Before there was Shirley Temple, there was Baby Peggy. Debuting at the age of 3 and appearing in more than 150 shorts and films during the silent era.
Baby Peggy was born Peggy-Jean Montgomery on October 29, 1918 in Merced California to Marian and Jack Montgomery.
Her father, Jack Montgomery was a cowboy for several years all over the western states. He ended up in the movies as a stuntman and extra driving stagecoaches. He also served as Tom Mix's stunt double.
Baby Peggy was discovered while visiting the Century Studios lot on Sunset Boulevard with her mother when she was a mere 19 months old. Impressed by Peggy's well-behaved demeanor and willingness to follow directions, director Fred Fishbach hired her to appear in a series of short films with Century's canine star, Brownie the Wonder Dog.
Baby Peggy made her debut in Her Circus Man (1921) at the age of 3.
She went on to appear in nearly 150 shorts between 1920 and 1923 and nine full feature films.
Baby Peggy appeared in such shorts as On With The Show (1921), Playmates (1921), Brownie's Baby Doll (1921), Get Rich Quick Peggy (1921), Circus Clowns (1922), The Kid Reporter (1923), Little Red Riding Hood (1922), Peggy Behave (1922), The Darling of New York (1923), Hansel and Gretel (1923) and Jack and The Beanstalk (1924).
The vast majority of Baby Peggy's films have not survived and records related to their production have been lost.

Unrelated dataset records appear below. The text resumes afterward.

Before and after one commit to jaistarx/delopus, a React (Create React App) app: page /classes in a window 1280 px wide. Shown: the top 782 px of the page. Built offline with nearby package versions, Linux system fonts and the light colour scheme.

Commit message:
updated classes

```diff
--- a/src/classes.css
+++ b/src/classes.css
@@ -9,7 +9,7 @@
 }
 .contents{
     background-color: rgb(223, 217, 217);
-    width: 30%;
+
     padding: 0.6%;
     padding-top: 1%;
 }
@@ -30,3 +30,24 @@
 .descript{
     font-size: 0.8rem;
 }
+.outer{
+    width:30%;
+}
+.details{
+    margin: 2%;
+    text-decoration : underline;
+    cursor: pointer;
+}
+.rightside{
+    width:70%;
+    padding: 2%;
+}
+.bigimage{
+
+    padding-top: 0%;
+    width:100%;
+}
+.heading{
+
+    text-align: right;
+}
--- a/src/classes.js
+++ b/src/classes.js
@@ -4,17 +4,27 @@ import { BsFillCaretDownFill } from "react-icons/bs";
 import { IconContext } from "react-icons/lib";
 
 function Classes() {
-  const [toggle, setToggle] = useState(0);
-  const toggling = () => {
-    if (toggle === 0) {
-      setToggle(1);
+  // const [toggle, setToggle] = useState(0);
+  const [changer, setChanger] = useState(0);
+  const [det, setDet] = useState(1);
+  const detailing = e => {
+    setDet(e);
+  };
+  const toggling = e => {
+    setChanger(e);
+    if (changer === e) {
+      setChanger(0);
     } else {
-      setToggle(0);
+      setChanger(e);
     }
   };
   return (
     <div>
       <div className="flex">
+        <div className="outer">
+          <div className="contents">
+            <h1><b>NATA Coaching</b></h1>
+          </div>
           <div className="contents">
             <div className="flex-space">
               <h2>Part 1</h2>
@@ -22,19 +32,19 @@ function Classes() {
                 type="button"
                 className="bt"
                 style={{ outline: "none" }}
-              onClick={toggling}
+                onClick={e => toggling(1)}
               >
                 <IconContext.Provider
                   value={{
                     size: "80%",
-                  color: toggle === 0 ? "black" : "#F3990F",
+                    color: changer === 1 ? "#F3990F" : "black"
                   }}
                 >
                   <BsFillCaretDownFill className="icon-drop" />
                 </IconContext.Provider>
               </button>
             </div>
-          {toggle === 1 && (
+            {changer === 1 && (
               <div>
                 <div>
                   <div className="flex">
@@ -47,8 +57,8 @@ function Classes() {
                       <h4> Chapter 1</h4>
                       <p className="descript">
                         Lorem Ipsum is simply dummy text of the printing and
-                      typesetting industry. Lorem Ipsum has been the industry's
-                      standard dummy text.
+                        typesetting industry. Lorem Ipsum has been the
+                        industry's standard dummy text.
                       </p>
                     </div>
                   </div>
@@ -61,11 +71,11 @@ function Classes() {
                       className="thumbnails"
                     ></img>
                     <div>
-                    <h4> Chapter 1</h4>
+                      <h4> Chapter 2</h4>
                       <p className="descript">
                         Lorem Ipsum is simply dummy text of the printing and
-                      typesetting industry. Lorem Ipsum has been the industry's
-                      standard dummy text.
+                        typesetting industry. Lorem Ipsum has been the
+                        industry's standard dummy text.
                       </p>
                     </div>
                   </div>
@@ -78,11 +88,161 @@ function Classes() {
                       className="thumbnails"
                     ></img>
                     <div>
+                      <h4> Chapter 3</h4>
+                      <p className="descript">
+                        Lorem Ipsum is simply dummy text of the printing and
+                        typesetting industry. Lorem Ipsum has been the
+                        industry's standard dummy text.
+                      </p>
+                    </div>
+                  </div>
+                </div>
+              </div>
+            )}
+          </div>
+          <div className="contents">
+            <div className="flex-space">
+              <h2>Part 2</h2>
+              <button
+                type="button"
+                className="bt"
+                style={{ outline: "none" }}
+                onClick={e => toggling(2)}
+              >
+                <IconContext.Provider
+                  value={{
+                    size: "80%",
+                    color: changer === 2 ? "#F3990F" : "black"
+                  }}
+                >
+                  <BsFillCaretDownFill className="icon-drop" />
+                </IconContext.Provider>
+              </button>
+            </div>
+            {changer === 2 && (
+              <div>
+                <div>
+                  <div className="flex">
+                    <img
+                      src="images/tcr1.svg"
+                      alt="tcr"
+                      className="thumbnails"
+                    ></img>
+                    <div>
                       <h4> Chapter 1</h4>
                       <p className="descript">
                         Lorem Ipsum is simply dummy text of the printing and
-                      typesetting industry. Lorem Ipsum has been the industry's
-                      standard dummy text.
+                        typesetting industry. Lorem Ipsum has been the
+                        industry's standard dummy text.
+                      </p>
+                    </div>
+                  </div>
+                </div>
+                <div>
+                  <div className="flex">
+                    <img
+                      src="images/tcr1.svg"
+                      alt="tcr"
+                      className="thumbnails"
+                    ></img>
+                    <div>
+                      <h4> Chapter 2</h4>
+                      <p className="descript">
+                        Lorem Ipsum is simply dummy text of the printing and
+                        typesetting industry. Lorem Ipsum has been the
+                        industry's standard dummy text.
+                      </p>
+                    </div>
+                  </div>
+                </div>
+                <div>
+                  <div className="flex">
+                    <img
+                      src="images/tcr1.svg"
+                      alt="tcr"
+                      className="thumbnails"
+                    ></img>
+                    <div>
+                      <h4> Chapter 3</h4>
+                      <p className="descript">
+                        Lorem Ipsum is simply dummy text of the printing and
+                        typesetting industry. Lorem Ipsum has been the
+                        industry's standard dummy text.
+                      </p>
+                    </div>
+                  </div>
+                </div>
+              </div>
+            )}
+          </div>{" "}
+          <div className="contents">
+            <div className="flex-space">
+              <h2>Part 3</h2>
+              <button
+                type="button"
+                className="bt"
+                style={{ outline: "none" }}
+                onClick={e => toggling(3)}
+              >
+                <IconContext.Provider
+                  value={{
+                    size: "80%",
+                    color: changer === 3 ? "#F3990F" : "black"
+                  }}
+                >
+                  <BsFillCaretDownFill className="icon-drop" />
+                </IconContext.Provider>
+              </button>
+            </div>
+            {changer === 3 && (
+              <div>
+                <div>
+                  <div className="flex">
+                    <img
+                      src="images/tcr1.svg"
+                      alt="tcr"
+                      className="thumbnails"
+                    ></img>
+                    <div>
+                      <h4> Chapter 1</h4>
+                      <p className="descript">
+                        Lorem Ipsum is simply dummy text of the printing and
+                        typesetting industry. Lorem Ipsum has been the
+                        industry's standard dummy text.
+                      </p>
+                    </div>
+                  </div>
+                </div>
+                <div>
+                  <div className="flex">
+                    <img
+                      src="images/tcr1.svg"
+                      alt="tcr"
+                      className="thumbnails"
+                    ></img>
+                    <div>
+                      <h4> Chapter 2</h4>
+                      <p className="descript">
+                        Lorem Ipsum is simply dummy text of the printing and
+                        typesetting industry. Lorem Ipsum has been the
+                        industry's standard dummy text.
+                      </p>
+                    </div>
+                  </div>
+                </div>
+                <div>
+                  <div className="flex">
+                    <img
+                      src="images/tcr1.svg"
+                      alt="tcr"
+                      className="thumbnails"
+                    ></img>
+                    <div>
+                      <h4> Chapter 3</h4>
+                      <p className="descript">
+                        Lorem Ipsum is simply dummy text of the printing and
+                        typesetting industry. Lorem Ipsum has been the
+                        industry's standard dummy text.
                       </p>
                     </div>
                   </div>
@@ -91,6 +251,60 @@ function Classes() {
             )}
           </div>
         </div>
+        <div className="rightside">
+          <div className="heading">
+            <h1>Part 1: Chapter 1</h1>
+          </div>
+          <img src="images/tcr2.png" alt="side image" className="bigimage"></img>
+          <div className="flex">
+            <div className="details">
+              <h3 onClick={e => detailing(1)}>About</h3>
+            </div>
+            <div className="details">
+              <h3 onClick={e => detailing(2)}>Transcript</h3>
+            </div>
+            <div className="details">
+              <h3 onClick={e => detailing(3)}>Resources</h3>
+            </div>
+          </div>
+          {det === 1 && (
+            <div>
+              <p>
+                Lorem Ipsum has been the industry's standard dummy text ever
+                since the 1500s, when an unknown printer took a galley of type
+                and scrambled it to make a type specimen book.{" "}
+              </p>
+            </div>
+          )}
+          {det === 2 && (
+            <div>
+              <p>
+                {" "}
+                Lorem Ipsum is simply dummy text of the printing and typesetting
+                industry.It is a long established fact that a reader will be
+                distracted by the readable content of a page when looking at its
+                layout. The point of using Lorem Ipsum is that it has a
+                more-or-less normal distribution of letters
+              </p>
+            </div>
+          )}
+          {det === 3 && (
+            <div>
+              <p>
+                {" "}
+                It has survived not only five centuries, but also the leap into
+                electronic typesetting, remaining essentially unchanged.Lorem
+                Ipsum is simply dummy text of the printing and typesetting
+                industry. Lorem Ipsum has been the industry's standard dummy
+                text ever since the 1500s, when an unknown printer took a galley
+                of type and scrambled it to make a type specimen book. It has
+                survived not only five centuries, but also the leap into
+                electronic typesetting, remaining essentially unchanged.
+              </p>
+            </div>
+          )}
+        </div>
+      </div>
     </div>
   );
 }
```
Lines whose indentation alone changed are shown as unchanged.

A handful of Baby Peggy shorts, including Playmates (1921), Miles of Smiles (1923), and Sweetie (1923) have been discovered and preserved in film archives around the world, including the Museum of Modern Art in New York City.
Her first full length film was Penrod (1922).

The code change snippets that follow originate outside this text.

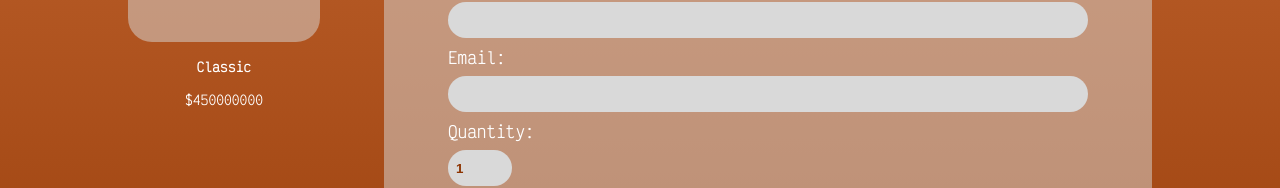
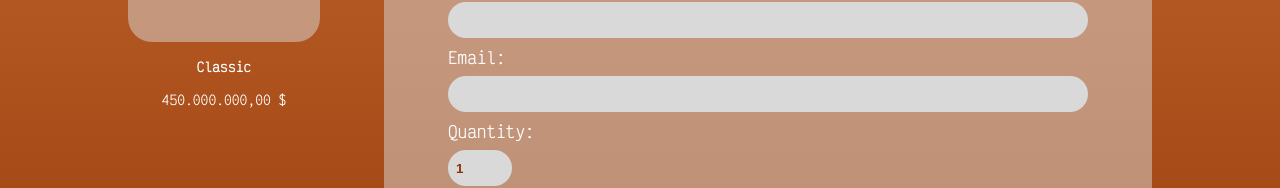
Before and after one commit to WildCodeSchool-2024-02/JS-lyon-0224-P2-martian_meteorologists_association, a React (Vite) app in the folder client/: page /reservation/form/1 in a window 1280 px wide. Shown: the part 343-531 px from the top of the page. Built offline with nearby package versions, Linux system fonts and the light colour scheme.

Commit message:
final price fixed

```diff
--- a/client/src/components/ReservationForm/ReservationForm.jsx
+++ b/client/src/components/ReservationForm/ReservationForm.jsx
@@ -12,6 +12,10 @@ export default function ReservationForm() {
   const { id } = useParams();
   const [quantity, setQuantity] = useState("1");
   const parsin = parseInt(ShuttleCards[id].price, 10);
+
+  const result = parsin * quantity
+  const amount = new Intl.NumberFormat("de-DE", { style: "currency", currency: "USD" }).format(result)
+
 
   const inputDetails = (e) => {
     e.preventDefault();
@@ -68,7 +72,7 @@ export default function ReservationForm() {
               <img src={ShuttleCards[id].image} alt="ShuttleCard" />
             </div>
             <h3>{ShuttleCards[id].activTy}</h3>
-            <p>${parsin * quantity}</p>
+            <p>{amount}</p>
           </div>
         </div>
         <PopUp onClick={inputDetails} name={name} />
```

Her full length films The Family Secret, April Fool (1926), Capatin January (1924) and Helen's Babies (1924) have also survived and have been restored.
Many of Baby Peggy's popular comedies were parodies of movies that grown-up stars had made, and she delightfully imitated such legends as Rudolph Valentino, Mary Pickford, Mae Murray and Pola Negri.

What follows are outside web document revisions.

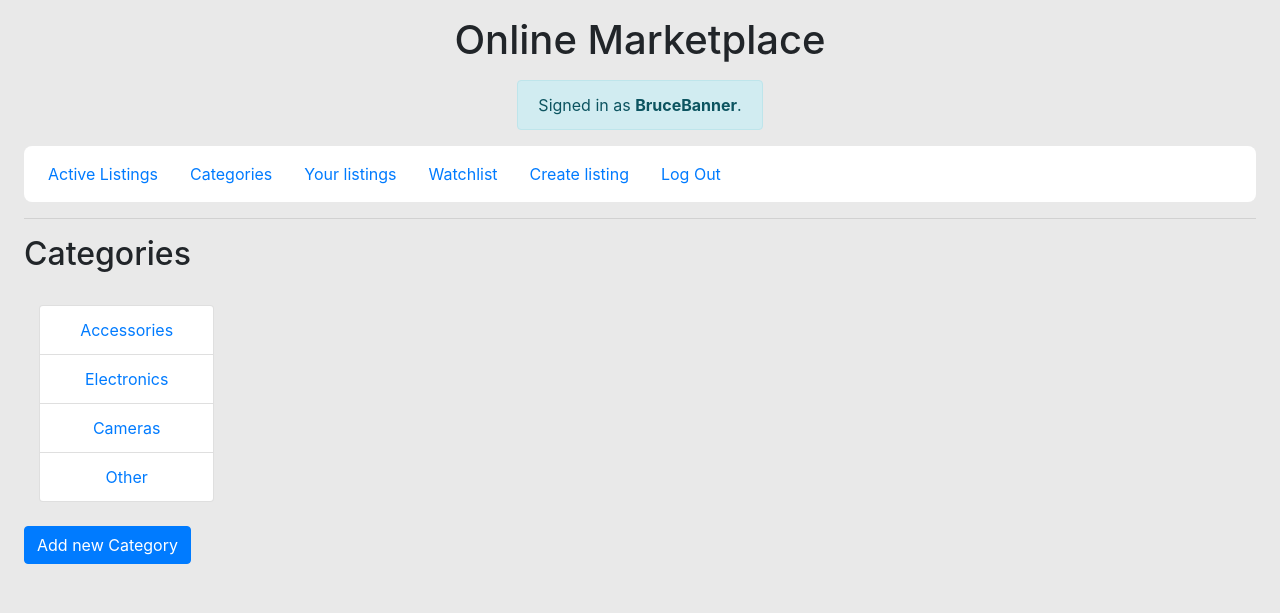
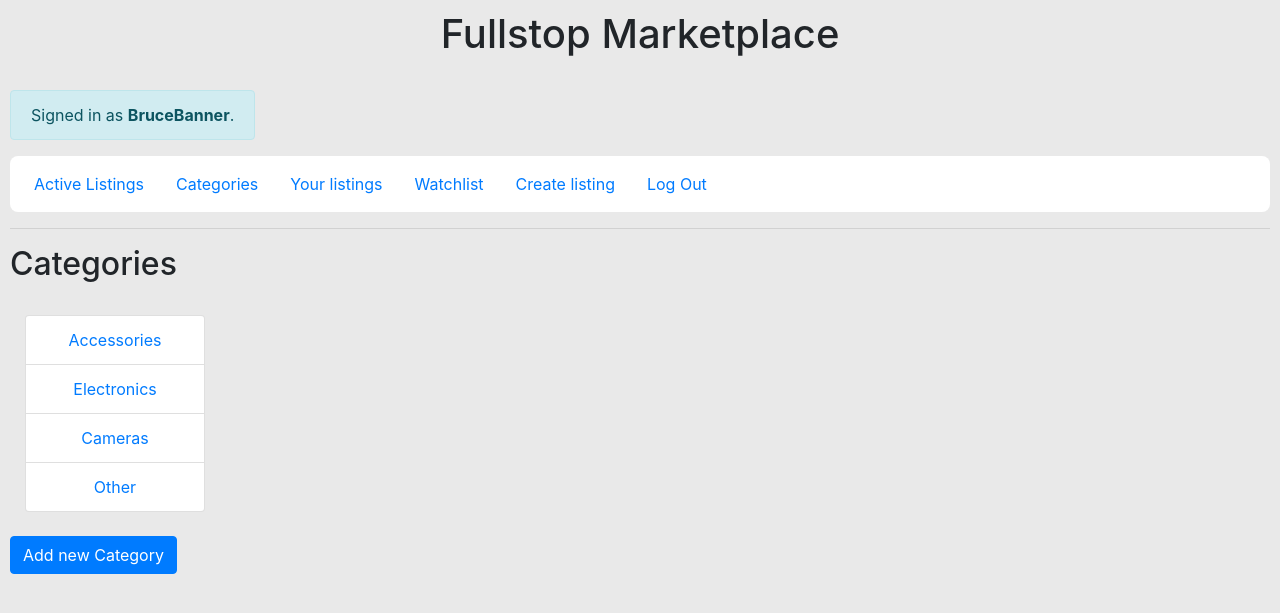
Before and after one commit to Anshuldhakar1/dbms_project, a Django app: page /categories in a window 1280 px wide. Shown: the top 613 px of the page. Run offline with Django 3.2, Linux system fonts and the light colour scheme; a user stored in the database is signed in; data comes from the database, SQL or seed files in the repository; both versions use the stored data as it was after the commit; some libraries are stand-ins or nearby versions.

Commit message:
title change and cache

```diff
--- a/auctions/templates/auctions/layout.html
+++ b/auctions/templates/auctions/layout.html
@@ -8,9 +8,9 @@
         <link rel="stylesheet" href="https://stackpath.bootstrapcdn.com/bootstrap/4.4.1/css/bootstrap.min.css" integrity="sha384-Vkoo8x4CGsO3+Hhxv8T/Q5PaXtkKtu6ug5TOeNV6gBiFeWPGFN9MuhOf23Q9Ifjh" crossorigin="anonymous">
         <link href="{% static 'auctions/styles.css' %}" rel="stylesheet">
     </head>
-    <body>
-        <h1 class="grid_center" style="margin: 1rem;">Online Marketplace</h1>
-        <div class="grid_center">
+    <body style="padding: 10px;">
+        <h1 style="display:grid; place-items: center; margin: 0 2rem 2rem 2rem;">Fullstop Marketplace</h1>
+        <div>
             {% if user.is_authenticated %}
             <div style="padding-left: 0px; width:fit-content;">
                 <div class="alert alert-info">
```
Also changed, not shown: db.sqlite3.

Baby Peggy's film career abruptly ended in 1925 when her father had a falling out with Sol Lesser over her salary and cancelled her contract. From 1925 to 1929, Peggy enjoyed a successful career as a vaudeville performer.
Baby Peggy reportedly made at least two million dollars in her early career but her parents' bad management and free spending left her in poverty. This resulted in several nervous breakdowns in young adulthood.
At the age of seventeen, trying to escape the film industry and her parents' plans for her life, Baby Peggy ran away from home and rented an apartment with her sister Louise. She married actor Gordon Ayres in 1938, but the union was not a happy one. She divorced Ayres in 1948 and married Bob Cary (sometimes listed as Bob Carey) in 1954. They are still married today.
She adopted the name Diana Serra Cary and is now a publisher, historian and author. Her books included "What Ever Happened to Baby Peggy: The Autobiography of Hollywood's Pioneer Child Star" and "Jackie Coogan: The World's Boy King: A Biography of Hollywood's Legendary Child Star."
She has also advocated reforms in child performer protection laws, most recently as a member of the organization A Minor Consideration. As a toddler she worked eight hours a day, six days a week. She was generally required to perform her own stunts, which included being held underwater in the ocean until she fainted in Sea Shores Shapes (1921) and escaping alone from a burning room in The Darling of New York (1923).